AIM OF THE TASK - For the entries below, count the lines that contain the word "data" and reply with that number only.

*** Begin section ***

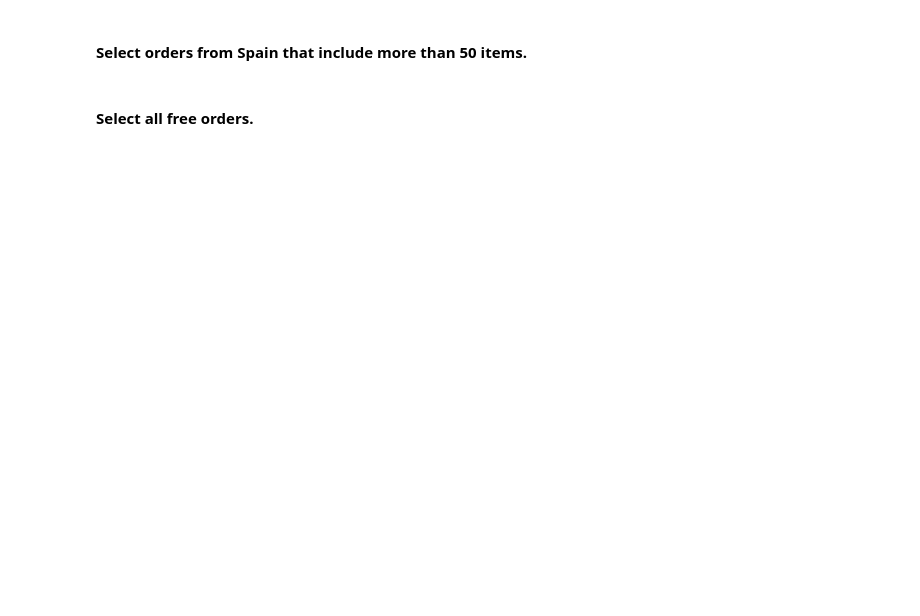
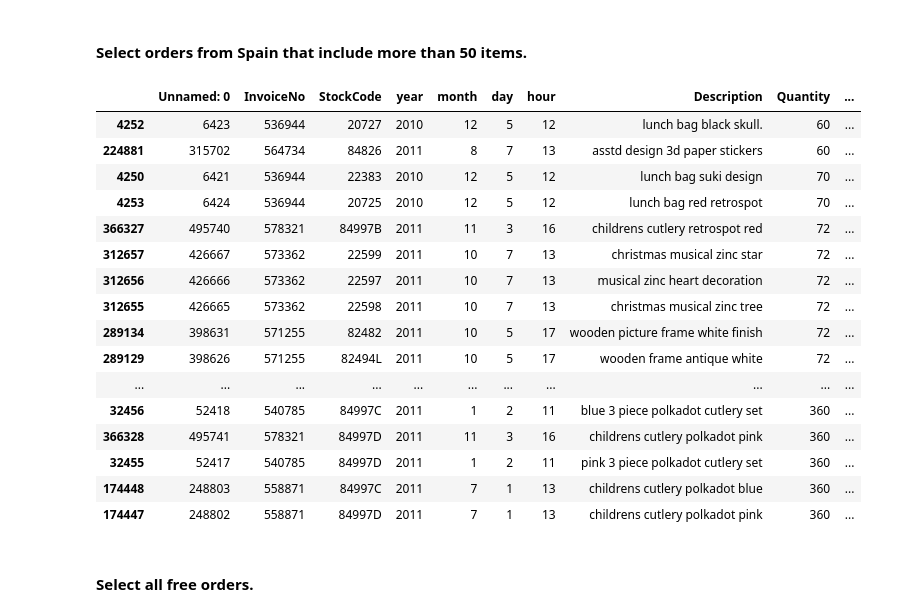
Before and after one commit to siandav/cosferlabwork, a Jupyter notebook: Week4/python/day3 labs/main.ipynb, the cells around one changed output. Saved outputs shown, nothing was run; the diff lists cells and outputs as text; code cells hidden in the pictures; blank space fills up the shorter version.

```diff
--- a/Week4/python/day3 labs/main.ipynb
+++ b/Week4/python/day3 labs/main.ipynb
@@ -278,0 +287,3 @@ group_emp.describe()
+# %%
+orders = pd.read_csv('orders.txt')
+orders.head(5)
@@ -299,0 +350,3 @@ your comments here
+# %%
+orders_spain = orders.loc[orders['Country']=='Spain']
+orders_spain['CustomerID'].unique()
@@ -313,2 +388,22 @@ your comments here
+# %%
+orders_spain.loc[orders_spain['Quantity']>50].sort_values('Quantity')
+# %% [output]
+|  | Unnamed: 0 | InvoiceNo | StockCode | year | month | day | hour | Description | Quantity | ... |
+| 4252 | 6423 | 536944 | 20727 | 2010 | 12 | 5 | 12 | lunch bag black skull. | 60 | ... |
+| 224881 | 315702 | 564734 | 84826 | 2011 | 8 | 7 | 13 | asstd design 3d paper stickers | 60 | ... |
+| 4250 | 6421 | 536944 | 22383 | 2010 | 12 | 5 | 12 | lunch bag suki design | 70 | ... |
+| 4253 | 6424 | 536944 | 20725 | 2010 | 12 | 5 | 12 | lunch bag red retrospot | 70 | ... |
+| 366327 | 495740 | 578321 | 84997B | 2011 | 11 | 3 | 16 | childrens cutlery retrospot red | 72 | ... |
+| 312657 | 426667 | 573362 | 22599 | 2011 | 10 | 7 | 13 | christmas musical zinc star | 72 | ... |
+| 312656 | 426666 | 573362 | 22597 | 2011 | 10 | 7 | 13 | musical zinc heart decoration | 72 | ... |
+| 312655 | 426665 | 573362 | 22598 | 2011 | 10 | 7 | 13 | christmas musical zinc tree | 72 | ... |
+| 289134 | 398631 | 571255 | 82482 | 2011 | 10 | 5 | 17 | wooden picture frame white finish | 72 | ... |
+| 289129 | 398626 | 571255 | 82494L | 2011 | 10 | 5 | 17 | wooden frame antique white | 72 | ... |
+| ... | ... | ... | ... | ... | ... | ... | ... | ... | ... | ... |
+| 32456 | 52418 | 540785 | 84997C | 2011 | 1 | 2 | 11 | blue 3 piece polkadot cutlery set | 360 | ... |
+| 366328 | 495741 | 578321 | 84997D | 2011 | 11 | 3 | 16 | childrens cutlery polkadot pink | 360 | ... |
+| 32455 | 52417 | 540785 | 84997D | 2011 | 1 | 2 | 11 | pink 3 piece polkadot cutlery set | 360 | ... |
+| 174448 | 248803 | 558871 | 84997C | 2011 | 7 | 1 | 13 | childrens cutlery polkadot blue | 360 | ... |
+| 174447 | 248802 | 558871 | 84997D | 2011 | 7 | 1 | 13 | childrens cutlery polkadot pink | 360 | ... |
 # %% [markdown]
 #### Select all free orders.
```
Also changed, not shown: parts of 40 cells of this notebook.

*** End section ***
*** Begin section ***

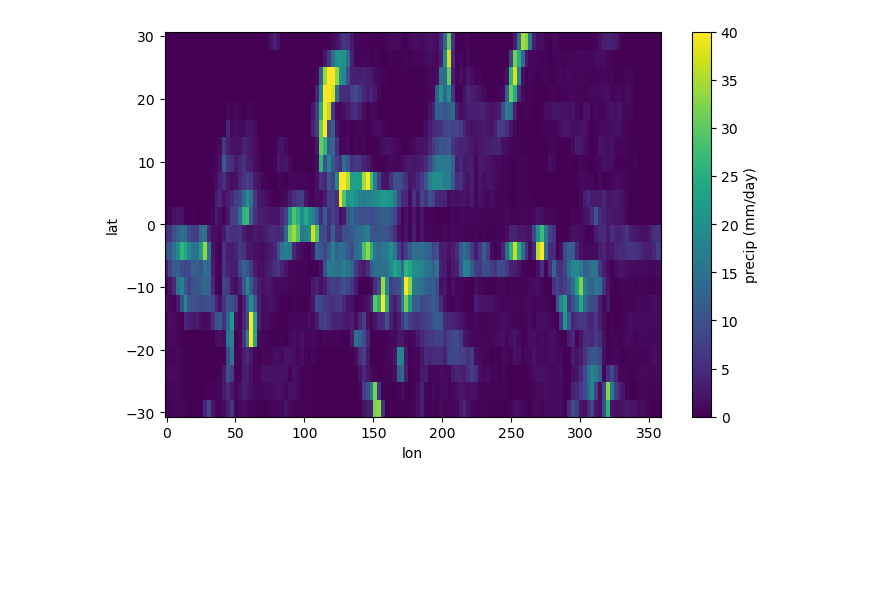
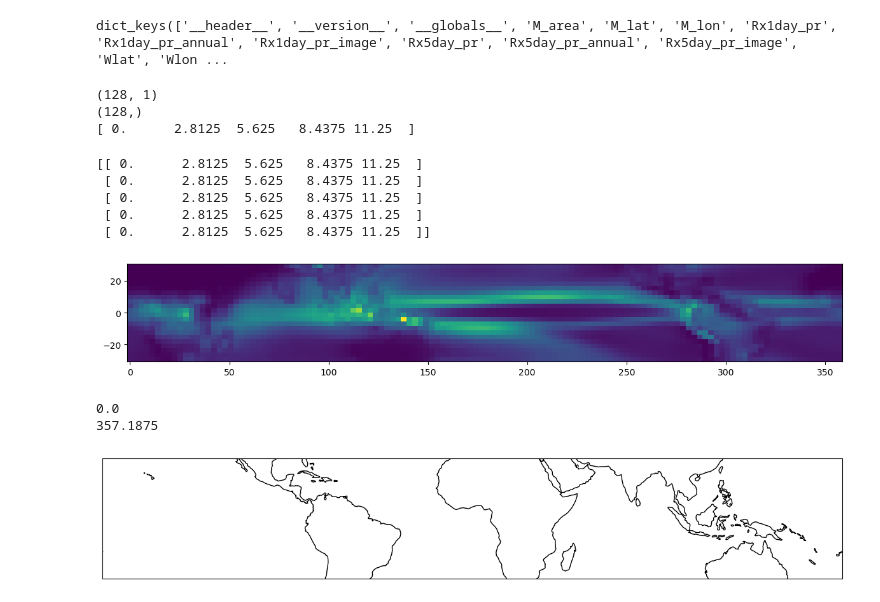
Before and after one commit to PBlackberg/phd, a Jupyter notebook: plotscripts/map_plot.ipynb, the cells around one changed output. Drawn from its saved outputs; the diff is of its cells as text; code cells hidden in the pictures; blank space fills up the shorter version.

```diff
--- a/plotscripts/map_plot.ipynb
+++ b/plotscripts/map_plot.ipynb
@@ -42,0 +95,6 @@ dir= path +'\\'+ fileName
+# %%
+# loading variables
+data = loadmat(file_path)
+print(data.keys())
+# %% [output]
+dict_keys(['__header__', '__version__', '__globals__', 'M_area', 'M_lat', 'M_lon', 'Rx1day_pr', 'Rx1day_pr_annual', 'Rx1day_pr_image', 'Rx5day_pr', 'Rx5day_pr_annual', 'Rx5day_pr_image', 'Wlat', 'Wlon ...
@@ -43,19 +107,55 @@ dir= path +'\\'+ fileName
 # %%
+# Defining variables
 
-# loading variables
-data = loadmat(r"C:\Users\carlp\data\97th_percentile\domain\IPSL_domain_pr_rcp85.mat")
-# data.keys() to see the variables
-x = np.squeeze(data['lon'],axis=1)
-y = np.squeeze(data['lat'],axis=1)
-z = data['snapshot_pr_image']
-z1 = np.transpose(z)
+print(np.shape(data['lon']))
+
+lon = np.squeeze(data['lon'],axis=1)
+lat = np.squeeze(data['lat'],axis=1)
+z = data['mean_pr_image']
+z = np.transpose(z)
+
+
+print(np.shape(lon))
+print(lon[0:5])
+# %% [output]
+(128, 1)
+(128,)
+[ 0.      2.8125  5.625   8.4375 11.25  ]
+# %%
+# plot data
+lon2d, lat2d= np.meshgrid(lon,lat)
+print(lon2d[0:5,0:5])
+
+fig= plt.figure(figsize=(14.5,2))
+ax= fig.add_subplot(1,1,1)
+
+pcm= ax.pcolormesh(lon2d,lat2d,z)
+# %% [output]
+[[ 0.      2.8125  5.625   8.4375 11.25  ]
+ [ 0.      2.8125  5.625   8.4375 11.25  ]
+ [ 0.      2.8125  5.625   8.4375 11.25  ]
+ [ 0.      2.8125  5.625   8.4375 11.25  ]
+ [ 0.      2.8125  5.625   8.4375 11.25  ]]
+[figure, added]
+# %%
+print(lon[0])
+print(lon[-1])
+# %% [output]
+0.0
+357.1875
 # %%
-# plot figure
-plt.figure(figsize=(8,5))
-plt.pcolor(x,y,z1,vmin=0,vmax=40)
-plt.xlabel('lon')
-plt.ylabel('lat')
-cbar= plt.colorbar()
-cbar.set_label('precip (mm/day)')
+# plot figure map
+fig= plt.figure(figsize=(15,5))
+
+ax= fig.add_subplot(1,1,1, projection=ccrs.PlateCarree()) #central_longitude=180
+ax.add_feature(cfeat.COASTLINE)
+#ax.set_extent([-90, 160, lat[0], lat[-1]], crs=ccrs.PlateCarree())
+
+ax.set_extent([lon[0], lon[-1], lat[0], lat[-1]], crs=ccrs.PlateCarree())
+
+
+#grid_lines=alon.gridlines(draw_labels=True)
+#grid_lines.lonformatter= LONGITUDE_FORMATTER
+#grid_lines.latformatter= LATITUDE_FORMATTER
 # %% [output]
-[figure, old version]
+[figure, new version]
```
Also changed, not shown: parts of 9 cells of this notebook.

*** End section ***

SOLUTION FOR THIS EXERCISE - 12